Sweet and sour fish

For months, my boyfriend and I were in discussion about cancelling the cable. We were sick of Time Warner’s monopoly, and were looking for ways of reducing monthly expenses. About a month ago, I left the apartment to do some errands while he made “The Call.” I returned home to an upgraded cable package for a marginal cost reduction. Of course. We all knew it wouldn’t work. They get you every time. But now I have the cooking channel, and oh what a difference it has made. What I most enjoy is flipping between the Food Network and Cooking Channel quickly. It’s a study in contrasts, before and after. trashy vs. classy, down on the ranch vs. cosmopolitan (if somewhat Sex and the City version of cosmopolitan), crisco vs. extra virgin olive oil, white bread American vs. fashionably ethnic, Guy Fieri vs. Mario Batali, Sandra Lee vs. Alton Brown. I can still feel myself being pandered to by Cooking Channel’s selection, the look and feel, the music and ads, but man did they do their research. Damn them for knowing me so well. One thing I appreciate about the Cooking Channel, that keeps me hooked is that they have shows that attempt to deal with Asian cooking. This recipe comes straight from Ching He Haung’s Easy Chinese: San Francisco. It is indeed easy, tasty and natural –no gloopy sauces or red dye. Pineapple juice and a little brown sugar for sweetness, and some firm white fish. While the Food Network continues to lower the bar (with the exception of Ina Garten, Anne Burrell and Giada De Laurentiis), I’ll continue to ignore them and find my recipes elsewhere.

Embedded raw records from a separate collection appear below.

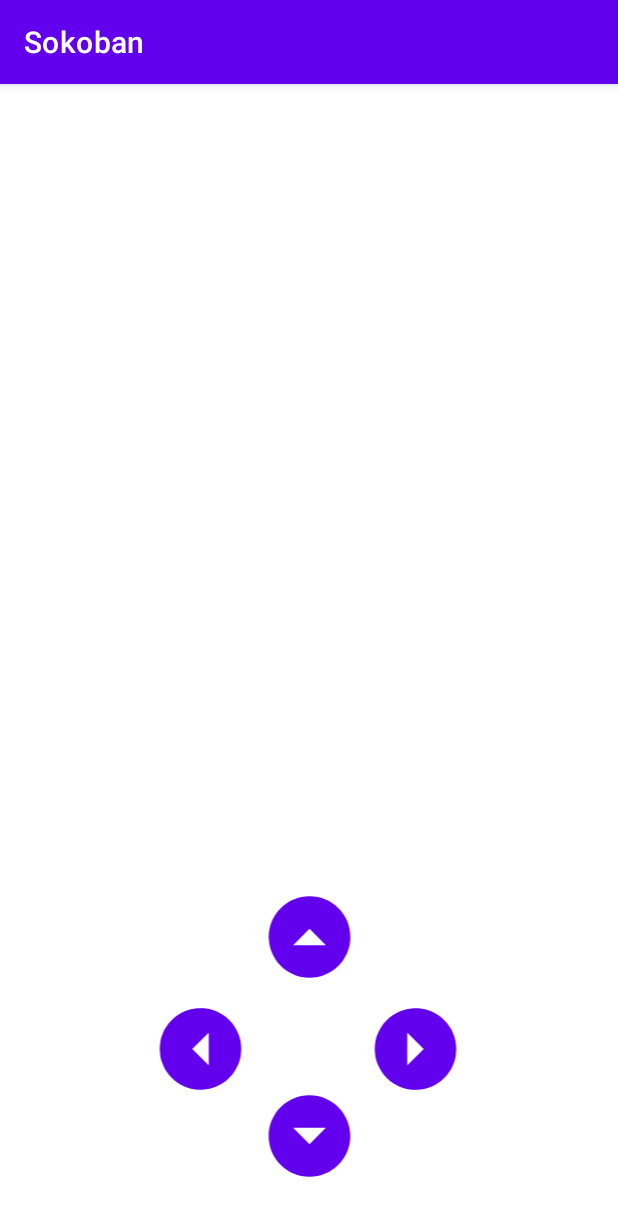
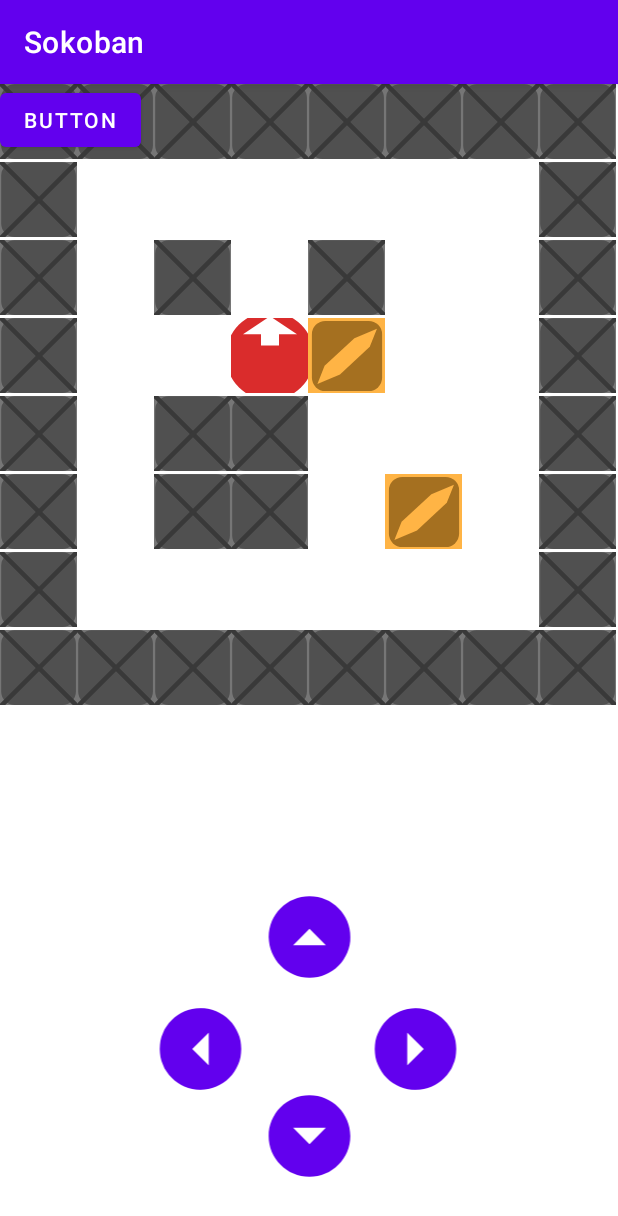
Before and after one commit to Aelhya/sokoban_dawin_a_2022, an Android app: the Default screen opened directly, with no data from a screen before it, on a phone screen of 412 x 824 dp. Shown: the top 1216 px of the screen. Run offline under Robolectric (Android 15) with nearby library versions, the phone set to English and light mode, and no system bars.

Commit message:
Ajout déplacement/collision + début matrice (#3)
* Ajout GridView

* Modification de la gridView dans Default.java

* Ajout GridView (corrigé)

* Ajout déplacement joueur et caisse (Problème déplacement joueur avec un mur)

* Ajout déplacement joueur et caisse

* Ajout déplacement joueur et caisse

* Création de la matrice

* Rebase + blocage de la rotation

* Ajout déplacement joueur et deux caisses

Co-authored-by: pontance <arthur.quemeras@gmail.com>

```diff
--- a/projet/app/src/main/java/com/example/sokoban/Default.java
+++ b/projet/app/src/main/java/com/example/sokoban/Default.java
@@ -3,12 +3,245 @@ package com.example.sokoban;
 import androidx.appcompat.app.AppCompatActivity;
 
 import android.os.Bundle;
+import android.view.View;
+import android.widget.Button;
+import android.widget.GridView;
+import android.widget.ImageView;
+
 
 public class Default extends AppCompatActivity {
 
+    ImageView imgGauche ;
+    ImageView imgDroite ;
+    ImageView imgHaut ;
+    ImageView imgBas ;
+    GridView gridView;
+    int pos = 27;
+    Button reset;
+
+    int largeur = 8;
+    int longueur = 8;
     @Override
     protected void onCreate(Bundle savedInstanceState) {
         super.onCreate(savedInstanceState);
         setContentView(R.layout.activity_default);
+        imgGauche = findViewById(R.id.touche_gauche);
+        imgDroite = findViewById(R.id.touche_droite);
+        imgHaut = findViewById(R.id.touche_haut);
+        imgBas = findViewById(R.id.touche_bas);
+        reset = findViewById(R.id.reset);
+
+        String[] name = {"wall","wall","wall","wall","wall","wall","wall","wall",
+                "wall","floor","floor","floor","floor","floor","floor","wall",
+                "wall","floor","wall","floor","wall","floor","floor","wall",
+                "wall","floor","floor","player","caisse","floor","floor","wall",
+                "wall","floor","wall","wall","floor","floor","floor","wall",
+                "wall","floor","wall","wall","floor","caisse","floor","wall",
+                "wall","floor","floor","floor","floor","floor","floor","wall",
+                "wall","wall","wall","wall","wall","wall","wall","wall"};
+        String[] name2 = {"wall","wall","wall","wall","wall","wall","wall","wall",
+                "wall","floor","floor","floor","floor","floor","floor","wall",
+                "wall","floor","wall","floor","wall","floor","floor","wall",
+                "wall","floor","floor","player","caisse","floor","floor","wall",
+                "wall","floor","wall","wall","floor","floor","floor","wall",
+                "wall","floor","wall","wall","floor","caisse","floor","wall",
+                "wall","floor","floor","floor","floor","floor","floor","wall",
+                "wall","wall","wall","wall","wall","wall","wall","wall"};
+
+        int[] images = {R.drawable.ic_bloc_mur,R.drawable.ic_bloc_mur,R.drawable.ic_bloc_mur,R.drawable.ic_bloc_mur,R.drawable.ic_bloc_mur,R.drawable.ic_bloc_mur,R.drawable.ic_bloc_mur,R.drawable.ic_bloc_mur,
+                R.drawable.ic_bloc_mur,R.drawable.ic_carre_blanc,R.drawable.ic_carre_blanc,R.drawable.ic_carre_blanc,R.drawable.ic_carre_blanc,R.drawable.ic_carre_blanc,R.drawable.ic_carre_blanc,R.drawable.ic_bloc_mur,
+                R.drawable.ic_bloc_mur,R.drawable.ic_carre_blanc,R.drawable.ic_bloc_mur,R.drawable.ic_carre_blanc,R.drawable.ic_bloc_mur,R.drawable.ic_carre_blanc,R.drawable.ic_carre_blanc,R.drawable.ic_bloc_mur,
+                R.drawable.ic_bloc_mur,R.drawable.ic_carre_blanc,R.drawable.ic_carre_blanc,R.drawable.ic_ball_haut,R.drawable.ic_bloc_a_deplacer,R.drawable.ic_carre_blanc,R.drawable.ic_carre_blanc,R.drawable.ic_bloc_mur,
+                R.drawable.ic_bloc_mur,R.drawable.ic_carre_blanc,R.drawable.ic_bloc_mur,R.drawable.ic_bloc_mur,R.drawable.ic_carre_blanc,R.drawable.ic_carre_blanc,R.drawable.ic_carre_blanc,R.drawable.ic_bloc_mur,
+                R.drawable.ic_bloc_mur,R.drawable.ic_carre_blanc,R.drawable.ic_bloc_mur,R.drawable.ic_bloc_mur,R.drawable.ic_carre_blanc,R.drawable.ic_bloc_a_deplacer,R.drawable.ic_carre_blanc,R.drawable.ic_bloc_mur,
+                R.drawable.ic_bloc_mur,R.drawable.ic_carre_blanc,R.drawable.ic_carre_blanc,R.drawable.ic_carre_blanc,R.drawable.ic_carre_blanc,R.drawable.ic_carre_blanc,R.drawable.ic_carre_blanc,R.drawable.ic_bloc_mur,
+                R.drawable.ic_bloc_mur,R.drawable.ic_bloc_mur,R.drawable.ic_bloc_mur,R.drawable.ic_bloc_mur,R.drawable.ic_bloc_mur,R.drawable.ic_bloc_mur,R.drawable.ic_bloc_mur,R.drawable.ic_bloc_mur};
+
+
+        int[] images2 = {R.drawable.ic_bloc_mur,R.drawable.ic_bloc_mur,R.drawable.ic_bloc_mur,R.drawable.ic_bloc_mur,R.drawable.ic_bloc_mur,R.drawable.ic_bloc_mur,R.drawable.ic_bloc_mur,R.drawable.ic_bloc_mur,
+                R.drawable.ic_bloc_mur,R.drawable.ic_carre_blanc,R.drawable.ic_carre_blanc,R.drawable.ic_carre_blanc,R.drawable.ic_carre_blanc,R.drawable.ic_carre_blanc,R.drawable.ic_carre_blanc,R.drawable.ic_bloc_mur,
+                R.drawable.ic_bloc_mur,R.drawable.ic_carre_blanc,R.drawable.ic_bloc_mur,R.drawable.ic_carre_blanc,R.drawable.ic_bloc_mur,R.drawable.ic_carre_blanc,R.drawable.ic_carre_blanc,R.drawable.ic_bloc_mur,
+                R.drawable.ic_bloc_mur,R.drawable.ic_carre_blanc,R.drawable.ic_carre_blanc,R.drawable.ic_ball_haut,R.drawable.ic_bloc_a_deplacer,R.drawable.ic_carre_blanc,R.drawable.ic_carre_blanc,R.drawable.ic_bloc_mur,
+                R.drawable.ic_bloc_mur,R.drawable.ic_carre_blanc,R.drawable.ic_bloc_mur,R.drawable.ic_bloc_mur,R.drawable.ic_carre_blanc,R.drawable.ic_carre_blanc,R.drawable.ic_carre_blanc,R.drawable.ic_bloc_mur,
+                R.drawable.ic_bloc_mur,R.drawable.ic_carre_blanc,R.drawable.ic_bloc_mur,R.drawable.ic_bloc_mur,R.drawable.ic_carre_blanc,R.drawable.ic_bloc_a_deplacer,R.drawable.ic_carre_blanc,R.drawable.ic_bloc_mur,
+                R.drawable.ic_bloc_mur,R.drawable.ic_carre_blanc,R.drawable.ic_carre_blanc,R.drawable.ic_carre_blanc,R.drawable.ic_carre_blanc,R.drawable.ic_carre_blanc,R.drawable.ic_carre_blanc,R.drawable.ic_bloc_mur,
+                R.drawable.ic_bloc_mur,R.drawable.ic_bloc_mur,R.drawable.ic_bloc_mur,R.drawable.ic_bloc_mur,R.drawable.ic_bloc_mur,R.drawable.ic_bloc_mur,R.drawable.ic_bloc_mur,R.drawable.ic_bloc_mur};
+
+
+        imgGauche.setOnClickListener(new View.OnClickListener() {
+            @Override
+            public void onClick(View view) {
+                if (name[pos - 1].equals("wall")) {
+
+                }
+                else if (name[pos - 1].equals("caisse")){
+                    if(name[pos - 2].equals("wall") || name[pos-2] .equals("caisse")){
+
+                    }
+                    else{
+                        images[pos] = R.drawable.ic_carre_blanc;
+                        name[pos]="floor";
+                        pos = pos - 1;
+                        images[pos] = R.drawable.ic_ball_haut;
+                        name[pos]="player";
+                        images[pos-1] = R.drawable.ic_bloc_a_deplacer;
+                        name[pos-1]="caisse";
+                        gridView.invalidateViews();
+                    }
+                }
+                else{
+                    images[pos] = R.drawable.ic_carre_blanc;
+                    name[pos]="floor";
+                    pos = pos - 1;
+                    images[pos] = R.drawable.ic_ball_haut;
+                    name[pos]="player";
+                    gridView.invalidateViews();
+                }
+            }
+        });
+        imgDroite.setOnClickListener(new View.OnClickListener() {
+            @Override
+            public void onClick(View view) {
+                if (name[pos + 1].equals("wall")) {
+
+                }
+                else if(name[pos + 1].equals("caisse")){
+                    if(name[pos + 2].equals("wall") || name[pos+2] .equals("caisse")){
+
+                    }
+                    else{
+                        images[pos] = R.drawable.ic_carre_blanc;
+                        name[pos]="floor";
+                        pos = pos + 1;
+                        images[pos] = R.drawable.ic_ball_haut;
+                        name[pos]="player";
+                        images[pos+1] = R.drawable.ic_bloc_a_deplacer;
+                        name[pos+1]="caisse";
+                        gridView.invalidateViews();
+                    }
+                }
+                else{
+                    images[pos] = R.drawable.ic_carre_blanc;
+                    name[pos]="floor";
+                    pos = pos + 1;
+                    images[pos] = R.drawable.ic_ball_haut;
+                    name[pos]="player";
+                    gridView.invalidateViews();
+                }
+            }
+        });
+        imgHaut.setOnClickListener(new View.OnClickListener() {
+            @Override
+            public void onClick(View view) {
+                if (name[pos - 8].equals("wall")) {
+
+                }
+                else if(name[pos - 8].equals("caisse")){
+                    if(name[pos - 16].equals("wall")|| name[pos-16] .equals("caisse")){
+
+                    }
+                    else{
+                        images[pos] = R.drawable.ic_carre_blanc;
+                        name[pos]="floor";
+                        pos = pos -8;
+                        images[pos] = R.drawable.ic_ball_haut;
+                        name[pos]="player";
+                        images[pos-8] = R.drawable.ic_bloc_a_deplacer;
+                        name[pos-8]="caisse";
+                        gridView.invalidateViews();
+                    }
+                }
+                else{
+                    images[pos] = R.drawable.ic_carre_blanc;
+                    name[pos]="floor";
+                    pos = pos - 8;
+                    images[pos] = R.drawable.ic_ball_haut;
+                    name[pos]="player";
+                    gridView.invalidateViews();
+                }
+            }
+        });
+        imgBas.setOnClickListener(new View.OnClickListener() {
+            @Override
+            public void onClick(View view) {
+                if (name[pos + 8].equals("wall")) {
+
+                }
+                else if(name[pos + 8].equals("caisse")){
+                    if(name[pos + 16].equals("wall") || name[pos+16] .equals("caisse")){
+
+                    }
+                    else{
+                        images[pos] = R.drawable.ic_carre_blanc;
+                        name[pos]="floor";
+                        pos = pos + 8;
+                        images[pos] = R.drawable.ic_ball_haut;
+                        name[pos]="player";
+                        images[pos+8] = R.drawable.ic_bloc_a_deplacer;
+                        name[pos+8]="caisse";
+                        gridView.invalidateViews();
+                    }
+                }
+                else{
+                    images[pos] = R.drawable.ic_carre_blanc;
+                    name[pos]="floor";
+                    pos = pos + 8;
+                    images[pos] = R.drawable.ic_ball_haut;
+                    name[pos]="player";
+                    gridView.invalidateViews();
+                }
+            }
+        });
+        reset.setOnClickListener(new View.OnClickListener() {
+            @Override
+            public void onClick(View view) {
+                for(int i = 0; i < images.length;i++){
+                    images[i] = images2[i];
+                    name[i] = name2[i];
+                    pos=27;
+                }
+                gridView.invalidateViews();
+            }
+        });
+        // transformer la grid view en matrice -> tableau 2D
+        int[][] matrix = arrayToMatrix(images);
+        printMatrix(matrix);
+
+        gridView=findViewById(R.id.gridView);
+        GridAdapter gridAdapter = new GridAdapter(Default.this,name,images);
+        gridView.setAdapter(gridAdapter);
+    }
+
+    /**
+     * Convertir un tableau 1D en matrice
+     * @param images tableau 1D
+     * @return un tableau 2D
+     */
+    public int[][] arrayToMatrix(int[] images){
+        int[][] grid = new int[largeur][longueur];
+        try {
+            for(int i=0; i<images.length; i+=largeur){ // ligne : y
+                for(int j=0; j<longueur; j++){ // col : x
+                    int itemIndex = (i/largeur)*longueur+j;
+                    grid[(i/largeur)][j] = images[itemIndex];
+                }
+            }
+        }catch (Exception e){
+            System.err.println(e);
+        }
+        return grid;
+    }
+
+    /**
+     * Afficher la matrice
+     * @param matrix
+     */
+    public void printMatrix(int[][] matrix){
+        for(int i=0;i<largeur;i++){//ligne : y
+            for(int j=0;j<longueur;j++){//col : x
+                System.out.print(matrix[i][j] + " ");
+            }
+            System.out.println(" ");
+        }
     }
 }
--- /dev/null
+++ b/projet/app/src/main/java/com/example/sokoban/GridAdapter.java
@@ -0,0 +1,55 @@
+package com.example.sokoban;
+
+import android.content.Context;
+import android.view.LayoutInflater;
+import android.view.View;
+import android.view.ViewGroup;
+import android.widget.BaseAdapter;
+import android.widget.ImageView;
+import android.widget.TextView;
+
+public class GridAdapter extends BaseAdapter {
+
+    Context context;
+    String[] name;
+    int[] image;
+    LayoutInflater inflater;
+    public GridAdapter(Context context,String[] name, int[] image){
+        this.context = context;
+        this.name = name;
+        this.image = image;
+    }
+
+    @Override
+    public int getCount() {
+        return name.length;
+    }
+
+    @Override
+    public Object getItem(int i) {
+        return null;
+    }
+
+    @Override
+    public long getItemId(int i) {
+        return 0;
+    }
+
+    @Override
+    public View getView(int i, View view, ViewGroup viewGroup) {
+        if(inflater == null)
+            inflater = (LayoutInflater)  context.getSystemService(Context.LAYOUT_INFLATER_SERVICE);
+
+        if(view == null){
+            view = inflater.inflate(R.layout.grid_item,null);
+        }
+
+        ImageView imageView = view.findViewById(R.id.grid_image);
+        TextView textView = view.findViewById(R.id.item_name);
+
+        imageView.setImageResource(image[i]);
+        textView.setText(name[i]);
+
+        return view;
+    }
+}
--- a/projet/app/src/main/res/layout/activity_default.xml
+++ b/projet/app/src/main/res/layout/activity_default.xml
@@ -5,6 +5,14 @@
     android:layout_width="match_parent"
     android:layout_height="match_parent"
     tools:context=".Default">
+
+    <GridView
+        android:layout_width="match_parent"
+        android:layout_height="match_parent"
+        android:id="@+id/gridView"
+        android:numColumns="8" >
+
+    </GridView>
 
     <ImageView
         android:id="@+id/imageCarreBlanc"
@@ -65,4 +73,12 @@
         app:layout_constraintStart_toEndOf="@+id/imageCarreBlanc"
         app:srcCompat="@drawable/fleche_directionnelle" />
 
+    <Button
+        android:id="@+id/reset"
+        android:layout_width="wrap_content"
+        android:layout_height="wrap_content"
+        android:text="Button"
+        tools:layout_editor_absoluteX="66dp"
+        tools:layout_editor_absoluteY="673dp" />
+
 </androidx.constraintlayout.widget.ConstraintLayout>
--- /dev/null
+++ b/projet/app/src/main/res/layout/grid_item.xml
@@ -0,0 +1,23 @@
+<?xml version="1.0" encoding="utf-8"?>
+<LinearLayout xmlns:android="http://schemas.android.com/apk/res/android"
+    android:orientation="vertical"
+    android:layout_width="match_parent"
+    android:layout_height="match_parent"
+    android:padding="0dp"
+    android:gravity="center">
+
+    <ImageView
+        android:layout_width="60dp"
+        android:layout_height="50dp"
+        android:scaleType="centerCrop"
+        android:id="@+id/grid_image"/>
+
+    <TextView
+        android:layout_width="wrap_content"
+        android:layout_height="wrap_content"
+        android:id="@+id/item_name"
+        android:text="Rose"
+        android:textSize="0dp"
+        android:layout_marginTop="0dp"/>
+
+</LinearLayout>
```
Also changed, not shown: projet/app/src/main/AndroidManifest.xml (+5 -3 lines).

Sweet and Sour Fish

  • 1 lb firm white fish, cut into large chunks (I used cod)
  • 1 scallion
  • 1 can pineapple chunks
  • 1 small onion, cut into large chunks
  • 2 cloves garlic
  • 1 inch piece of peeled ginger, sliced
  • 1 red or purple pepper, cut into chunks
  • 2 tablespoons rice vinegar
  • 2 tablespoons soy sauce
  • 1 teaspoon brown sugar
  • steamer (bamboo or otherwise)
Salt and pepper the fish and coat in a few tablespoons of the pineapple liquid from the can. Steam until just cooked (about 8 minutes) and put aside. In a wok or saute pan, heat some canola oil, and add garlic and ginger. Cook for a few minutes, then add the veggies, the white part of the scallion, minced, the sugar, vinegar, pineapple, pineapple juices and soy sauce. Cook for a minute or two. You could add cornstarch at this point to thicken, but I prefer not to. Add the steamed fish to the wok, and toss quickly with the sauce, so not to break up the fish, but heat it through. Serve on a place, garnished with the green part of the scallions, with rice on the side.